When he grew tired of associating with so many people with whom he had little in common, Wolstenholme withdrew to far western North Carolina and built himself a small log cabin against the side of a precipice at the southern end of the Bald Mountain range. His abode was described by a great-nephew, who visited him, as "an embowered nook or nitche" covered by vines and furnished with homemade but comfortable furniture, a bearskin rug, and a few of his favorite books. He slept on a narrow, low featherbed under which he placed the casket he had made in anticipation of his last day. In the casket was the surplice in which he would be buried—the last of five generations of clergymen. His native county in England had been the site for centuries of hermits who lived in caves where they studied and prayed, sometimes taught, and often assisted travelers. Wolstenholme modeled his life on them. His wife and two children, a son and a daughter, had been dead for a number of years, but his sister's children and grandchildren lived not too far away. When Wolstenholme was sixty-five, a visitor described him as over six feet tall, with steel gray eyes and shaggy eyebrows. He wore a Moravian or Quaker style hat, close-fitting corduroy jacket, knee breeches of "Kentucky jeans," buckskin leggings, high-top, rawhide shoes, and a beaver skin cloak.
Tradition relates that the hermit often had visitors and that he received them cordially. Governor Zebulon B. Vance is said to have called on him to discuss affairs of state and to seek his advice, and both local and state officials communicated with him.
Finally, disturbed about the Civil War and his money nearly exhausted, Wolstenholme abandoned his cabin and moved into Asheville. A long time afterwards, when he was over a hundred, he died in the public poorhouse; his funeral was conducted by the Reverend Jarvis Buxton of Trinity Episcopal Church, and he was buried in Asheville. Many years later a great-nephew visited the site of his hermitage and found the structure in ruins. There he discovered an issue of the Sheffield Iris from 1832, a copy of the will of the hermit's sister, and an old gold coin supporting the belief that Wolstenholme had secreted coins under trees and rocks around his retreat.
DNB, vol. 21 (1958).
Christina Hardyment, "In Search of Cave Hermitages," Illustrated London News 271 (Christmas no. 1983).
John Hewitt Memoir (Southern Historical Collection, University of North Carolina, Chapel Hill).
Nashville Tennessean Magazine, 9 May 1965.
J. A. Venn, comp., Alumni Cantabrigienses, part 2, vol. 6 (1954).

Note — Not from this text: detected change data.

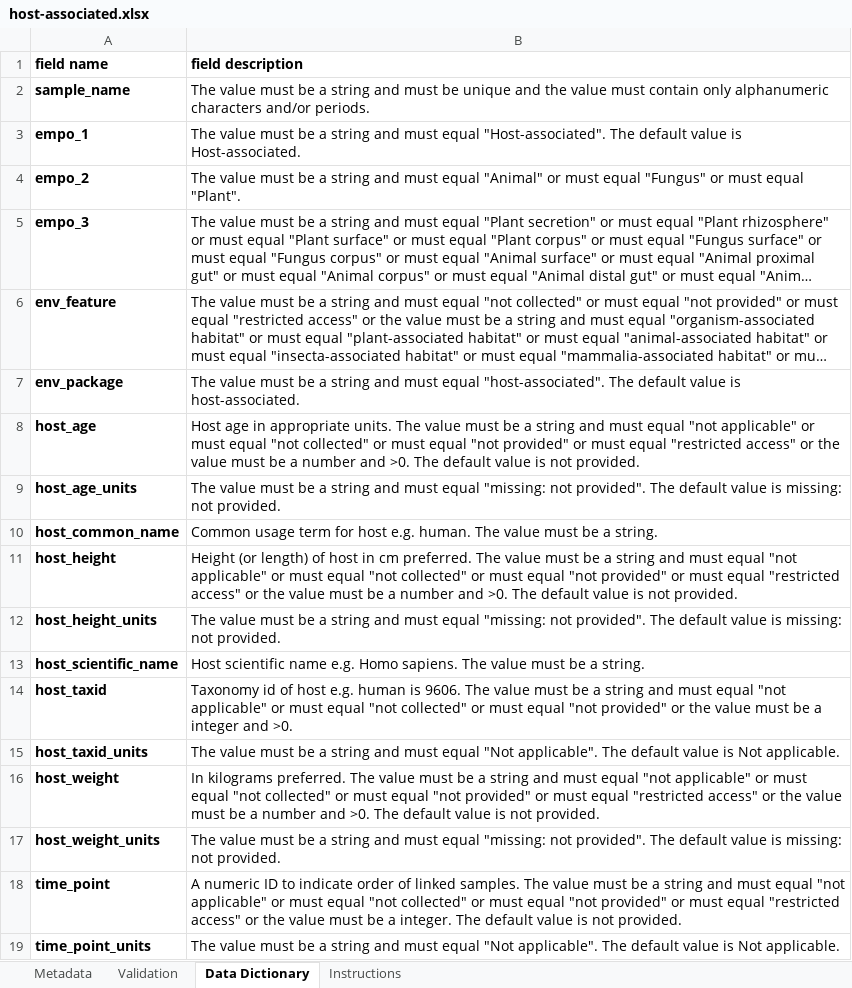
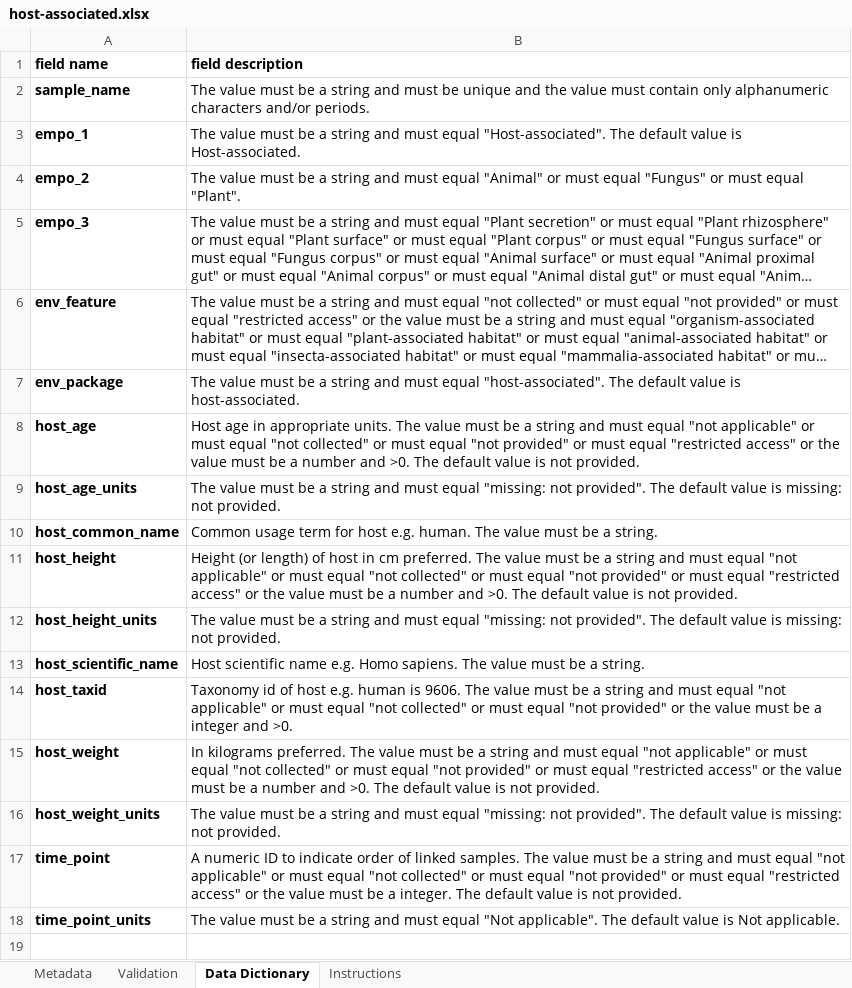
Before and after one commit to ucsd-ccbb/qiimp, an Excel workbook: qiimp/settings/packages/host-associated.xlsx, sheet Data Dictionary, drawn as a sheet; long unchanged cells end in …; values as stored, in another font and other column widths than the file's, no borders; the diff names each change by its address in the sheet, - before the commit and + after, or states it on an @@ line.

Commit message:
fixes #149 by making host_taxid unitless

```diff
--- a/qiimp/settings/packages/host-associated.xlsx (sheet Data Dictionary)
+++ b/qiimp/settings/packages/host-associated.xlsx (sheet Data Dictionary)
-row 15: host_taxid_units | The value must be a string and must equal "Not applicable". The default value is Not applicable.
```
Also changed, not shown: sheet Validation, sheet Metadata, sheet Instructions, formulas that keep their value, hidden cells.
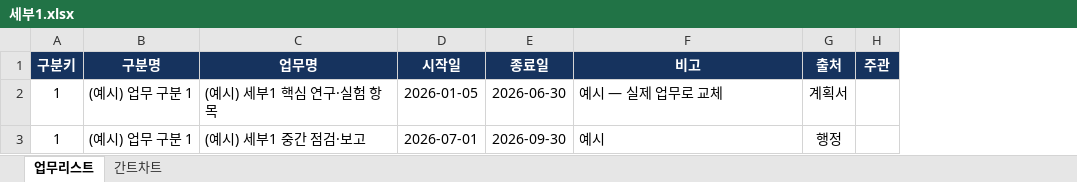
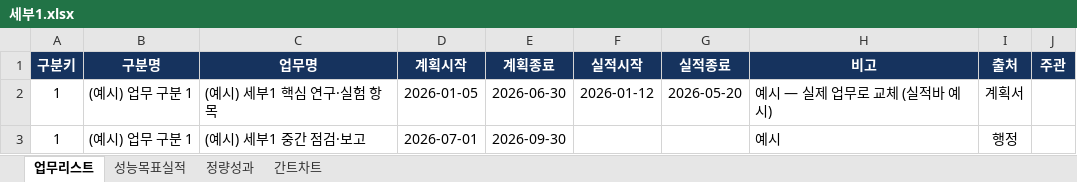
Before and after one commit to gtfc156/kimm-dlr-center-2026, an Excel workbook: data/세부1.xlsx, sheet 업무리스트, drawn as a sheet; values as stored, in another font and other column widths than the file's, no borders; addresses are those after the commit; the diff names each change by its address in the sheet, - before the commit and + after, or states it on an @@ line.

```diff
--- a/data/세부1.xlsx (sheet 업무리스트)
+++ b/data/세부1.xlsx (sheet 업무리스트)
+sheet tab: 성능목표실적
+sheet tab: 정량성과
+column F (실적시작), row 2: 2026-01-12
+column G (실적종료), row 2: 2026-05-20
-D1: 시작일
+D1: 계획시작
-E1: 종료일
+E1: 계획종료
-H2 (비고): 예시 — 실제 업무로 교체
+H2 (비고): 예시 — 실제 업무로 교체 (실적바 예시)
```
Also changed, not shown: sheet 간트차트, data/세부2.xlsx, data/세부3.xlsx, 5 other files.
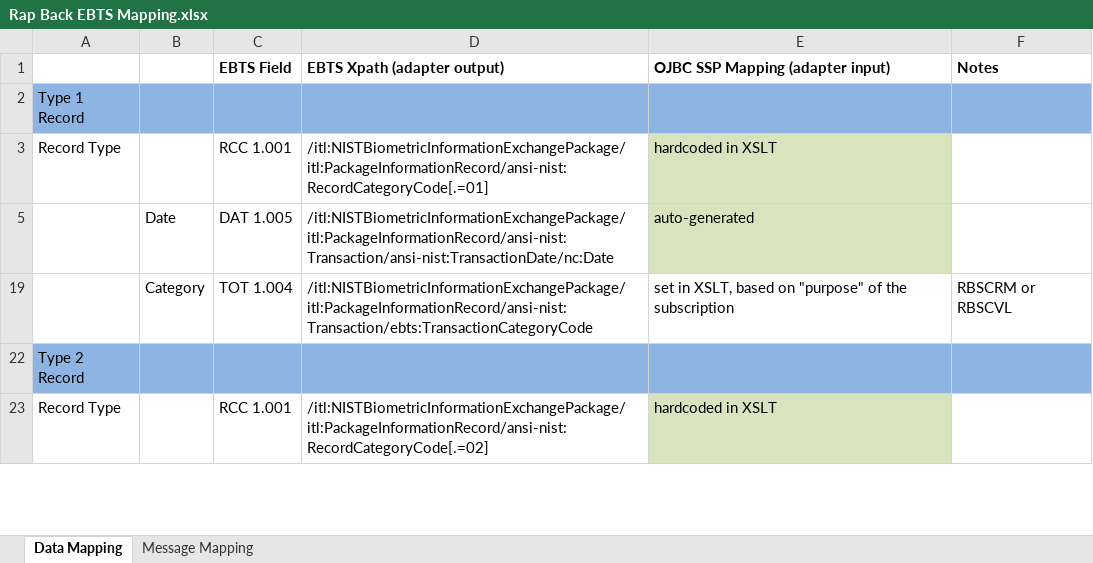
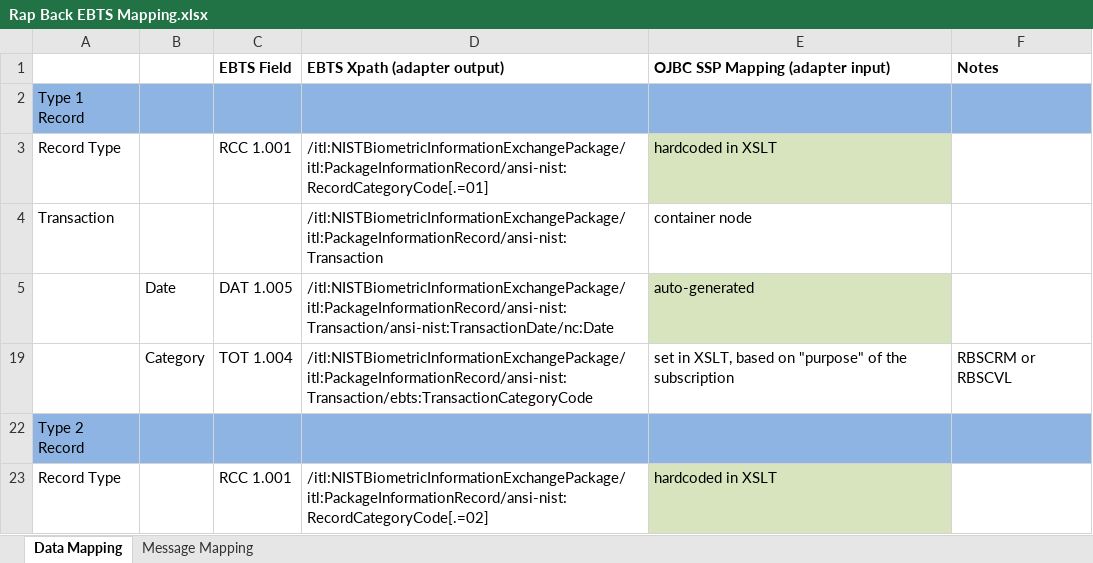
Before and after one commit to ojbc/main, an Excel workbook: adapters/fbi-electronic-biometric-transmission-specification-adapter/src/main/resources/documentation/Rap Back EBTS Mapping.xlsx, sheet Data Mapping, drawn as a sheet; only a part is shown; values as stored, in another font and other column widths than the file's, no borders; the diff covers the shown part only; the diff names each change by its address in the sheet, - before the commit and + after, or states it on an @@ line.

```diff
--- a/adapters/fbi-electronic-biometric-transmission-specification-adapter/src/main/resources/documentation/Rap Back EBTS Mapping.xlsx (sheet Data Mapping)
+++ b/adapters/fbi-electronic-biometric-transmission-specification-adapter/src/main/resources/documentation/Rap Back EBTS Mapping.xlsx (sheet Data Mapping)
@@ row 4 unhidden: Transaction |  |  | /itl:NISTBiometricInformationExchangePackage/itl:PackageInformationRecord/ansi-nist:Transaction | container node @@
```
Also changed, not shown: 1 added row and 4 hidden or unhidden rows elsewhere in this sheet, hidden cells.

John Hewitt's My People of the Mountains, 1918 (collection no. 03778-z). The Southern Historical Collection. Louis Round Wilson Special Collections Library. University of North Carolina at Chapel Hill. http://www2.lib.unc.edu/mss/inv/h/Hewitt,John.html (accessed February 25, 2014).
1 January 1996 | Powell, William S.